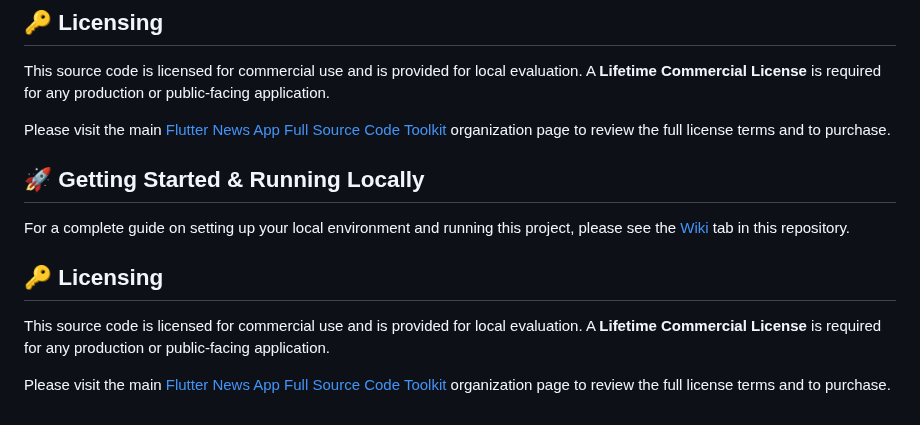
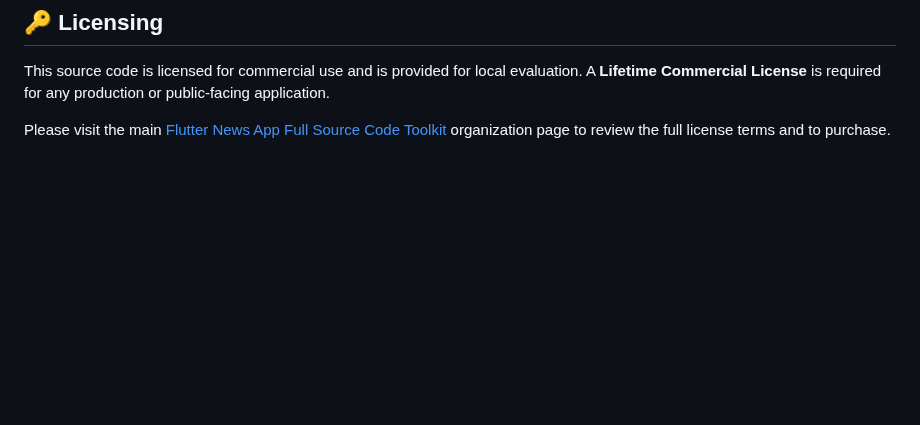
Before and after one commit to flutter-news-app-full-source-code/flutter-news-app-web-dashboard-full-source-code, a Markdown page: README.md, the part around the change. Rendered like a GitHub page; blank space fills up the shorter version.

Commit message:
Remove duplicate licensing information in README
Signed-off-by: fulleni <fulleni@hotmail.com>

```diff
--- a/README.md
+++ b/README.md
@@ -172,16 +172,3 @@ For a complete guide on setting up your local environment and running this proje
 This source code is licensed for commercial use and is provided for local evaluation. A **Lifetime Commercial License** is required for any production or public-facing application.
 
 Please visit the main [Flutter News App Full Source Code Toolkit](https://github.com/flutter-news-app-full-source-code) organization page to review the full license terms and to purchase.
-
-
-</details>
-
-## 🚀 Getting Started & Running Locally
-
-For a complete guide on setting up your local environment and running this project, please see the [Wiki](https://github.com/flutter-news-app-full-source-code/flutter-news-app-web-dashboard-full-source-code/wiki) tab in this repository.
-
-## 🔑 Licensing
-
-This source code is licensed for commercial use and is provided for local evaluation. A **Lifetime Commercial License** is required for any production or public-facing application.
-
-Please visit the main [Flutter News App Full Source Code Toolkit](https://github.com/flutter-news-app-full-source-code) organization page to review the full license terms and to purchase.
```
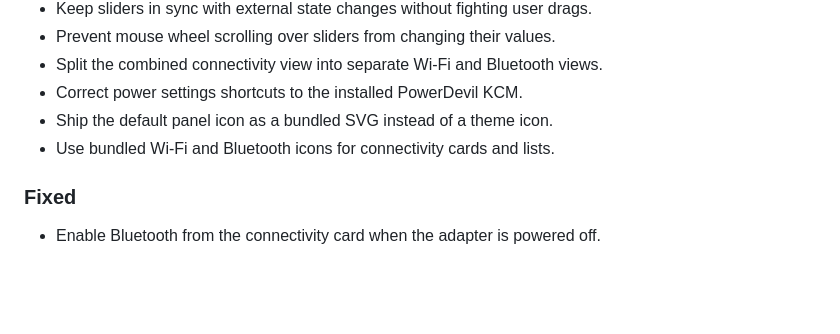
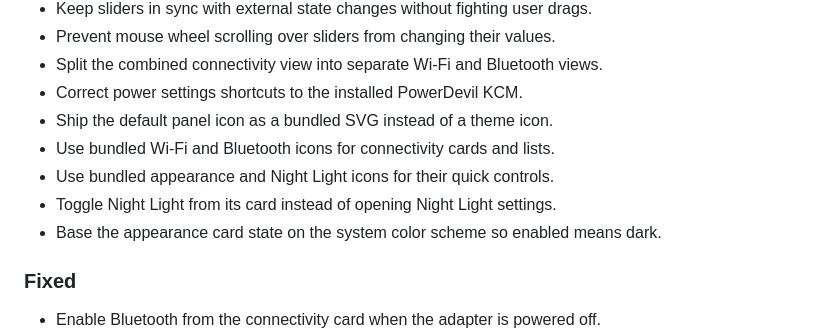
Before and after one commit to peter-njoro/quicksettings, a Markdown page: CHANGELOG.md, the part around the change. Rendered like a GitHub page; blank space fills up the shorter version.

```diff
--- a/CHANGELOG.md
+++ b/CHANGELOG.md
@@ -26,6 +26,9 @@ and this project adheres to [Semantic Versioning](https://semver.org/spec/v2.0.0
 - Correct power settings shortcuts to the installed PowerDevil KCM.
 - Ship the default panel icon as a bundled SVG instead of a theme icon.
 - Use bundled Wi-Fi and Bluetooth icons for connectivity cards and lists.
+- Use bundled appearance and Night Light icons for their quick controls.
+- Toggle Night Light from its card instead of opening Night Light settings.
+- Base the appearance card state on the system color scheme so enabled means dark.
 
 ### Fixed
 
```
Also changed, not shown: README.md (+3 -1 lines), screenshots/main-dark.png, screenshots/main-light.png, 7 other files.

------------------------------------------------------------

Copy every line from the records that holds the string "main".

 Please visit the main [Flutter News App Full Source Code Toolkit](https://github.com/flutter-news-app-full-source-code) organization page to review the full license terms and to purchase.
-Please visit the main [Flutter News App Full Source Code Toolkit](https://github.com/flutter-news-app-full-source-code) organization page to review the full license terms and to purchase.
Also changed, not shown: README.md (+3 -1 lines), screenshots/main-dark.png, screenshots/main-light.png, 7 other files.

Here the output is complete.